Elusive Kate to blow out Lantern flame
Duntle and Come To Heel form an ambitious two-pronged David Wachman sortie on Newmarket's Group Ones this afternoon.
In the Sun Chariot Stakes, Duntle has a fourth stab at securing what would be a deserved top-level coup. Having been controversially demoted after being first past the post in the Matron Stakes last year, she has continued to perform to a high level.
However, this year's edition of the Leopardstown race may have represented her best hope of achieving a Group One triumph during the current campaign.
For whatever reason, she missed that engagement, and the suspicion is that both she and Kevin Prendergast's eventual Matron heroine La Collina will come up a fraction short today.

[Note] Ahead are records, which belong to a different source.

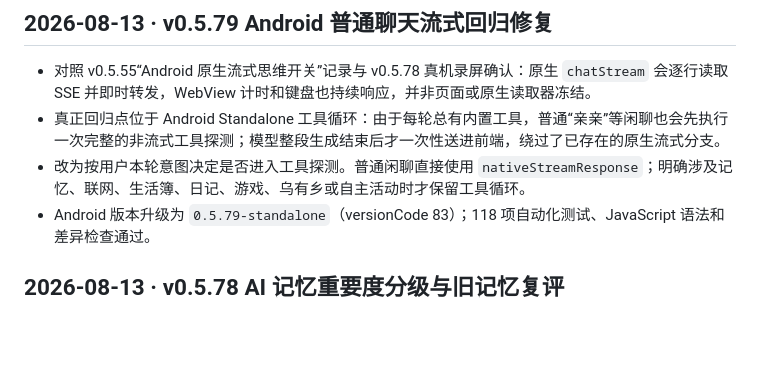
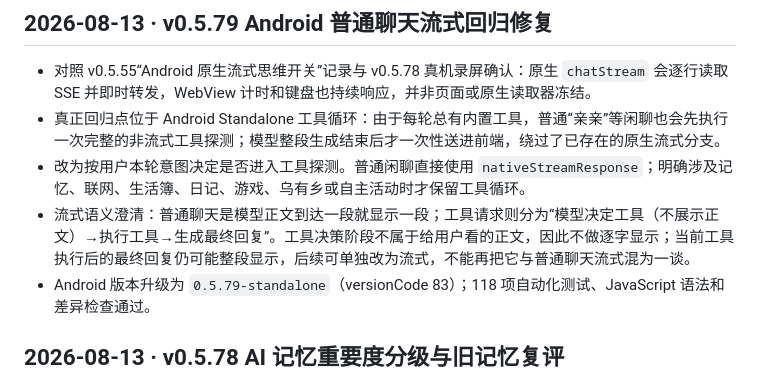
Before and after one commit to Yussica1026/Atherloom, a Markdown page: WORKLOG.md, the part around the change. Drawn GitHub-style; blank space fills up the shorter version.

Commit message:
docs: clarify streaming around tool calls

```diff
--- a/WORKLOG.md
+++ b/WORKLOG.md
@@ -5,6 +5,7 @@
 - 对照 v0.5.55“Android 原生流式思维开关”记录与 v0.5.78 真机录屏确认：原生 `chatStream` 会逐行读取 SSE 并即时转发，WebView 计时和键盘也持续响应，并非页面或原生读取器冻结。
 - 真正回归点位于 Android Standalone 工具循环：由于每轮总有内置工具，普通“亲亲”等闲聊也会先执行一次完整的非流式工具探测；模型整段生成结束后才一次性送进前端，绕过了已存在的原生流式分支。
 - 改为按用户本轮意图决定是否进入工具探测。普通闲聊直接使用 `nativeStreamResponse`；明确涉及记忆、联网、生活簿、日记、游戏、乌有乡或自主活动时才保留工具循环。
+- 流式语义澄清：普通聊天是模型正文到达一段就显示一段；工具请求则分为“模型决定工具（不展示正文）→执行工具→生成最终回复”。工具决策阶段不属于给用户看的正文，因此不做逐字显示；当前工具执行后的最终回复仍可能整段显示，后续可单独改为流式，不能再把它与普通聊天流式混为一谈。
 - Android 版本升级为 `0.5.79-standalone`（versionCode 83）；118 项自动化测试、JavaScript 语法和差异检查通过。
 
 ## 2026-08-13 · v0.5.78 AI 记忆重要度分级与旧记忆复评
```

Charlie Hills' Irish 1,000 Guineas winner Just The Judge has had her limitations exposed in the meantime, including when well held by Sky Lantern in the Coronation Stakes at Ascot.
Sky Lantern is also on duty again, while Michael Stoute's Integral is an improving three-year-old, though it's doubtful she will be quite good enough.
Inevitably, this seems destined to turn on the clash between Sky Lantern and Elusive Kate. When the pair met in the Falmouth on the July course, the John Gosden-trained Elusive Kate veered badly left in the closing stages en route to prevailing by a neck.
It is something she has often done, but Richard Hughes was caught unawares on the wrong side of Richard Hannon's filly, and there were grounds for believing that Sky Lantern might get the race in the inquiry.
In the end, she didn't, and the more you look at the replay, the more you understand why the stewards didn't alter the placings.
Elusive Kate was always doing enough, and, while you could argue that she still deserved to lose the race, she would simply have won by further if she had run straight.
As such, it's hard to fathom why Sky Lantern precedes her in today's betting, as Elusive Kate has since confirmed her quality by slamming Duntle in the Prix Rothschild.
On her return to Deauville, she was no match for Moonlight Cloud, Olympic Glory, Intello, Declaration Of War and Dawn Approach in the Marois. She meets no such formidable rival now, so the 2012 runner-up is value at 11/4 under William Buick.
Come To Heel has a live chance in the Cheveley Park for Wachman and Wayne Lordan, but it is a tricky contest with Kioyshi and Vorda setting a tall standard.
Needless to say, the 35-runner Cambridgeshire is even more of a minefield. If events of recent weeks are anything to go by, the safest option might be to choose something ridden by a day-tripping Irish rider.
Joseph O'Brien, Johnny Murtagh, Pat Smullen and Seamie Heffernan are all on duty, but preference is for Queensberry Rules.
William Haggas' progressive three-year-old was third to Roca Tomu in the Britannia at Ascot.
Having only made his debut in April, that was the Teofilo colt's fourth start, and it's interesting that last year's Cambridgeshire winner, Bronze Angel, was a similarly unexposed three-year-old that filled the same spot in the same Ascot race.
Since then, Queensbury Rules got lost out in the middle of the track on his return to Ascot, before running nicely to be beaten just a couple of lengths in a decent York handicap last month.
He got a bit hot and raced keenly that day, but still kept on well.
Queensberry Rules will need to be more professional if he is to collect today, but, at odds of 14/1, it is worth speculating that he will be under the excellent Ryan Moore.
Over jumps at Market Rasen, Charlie Longsdon's Grandads Horse appeals in the Listed chase. Successful off 133 over flights, Noel Fehily's mount has taken well to fences, so there is a decent chance that he can exploit a first-time mark of 137 here.
Best Bet: Elusive Kate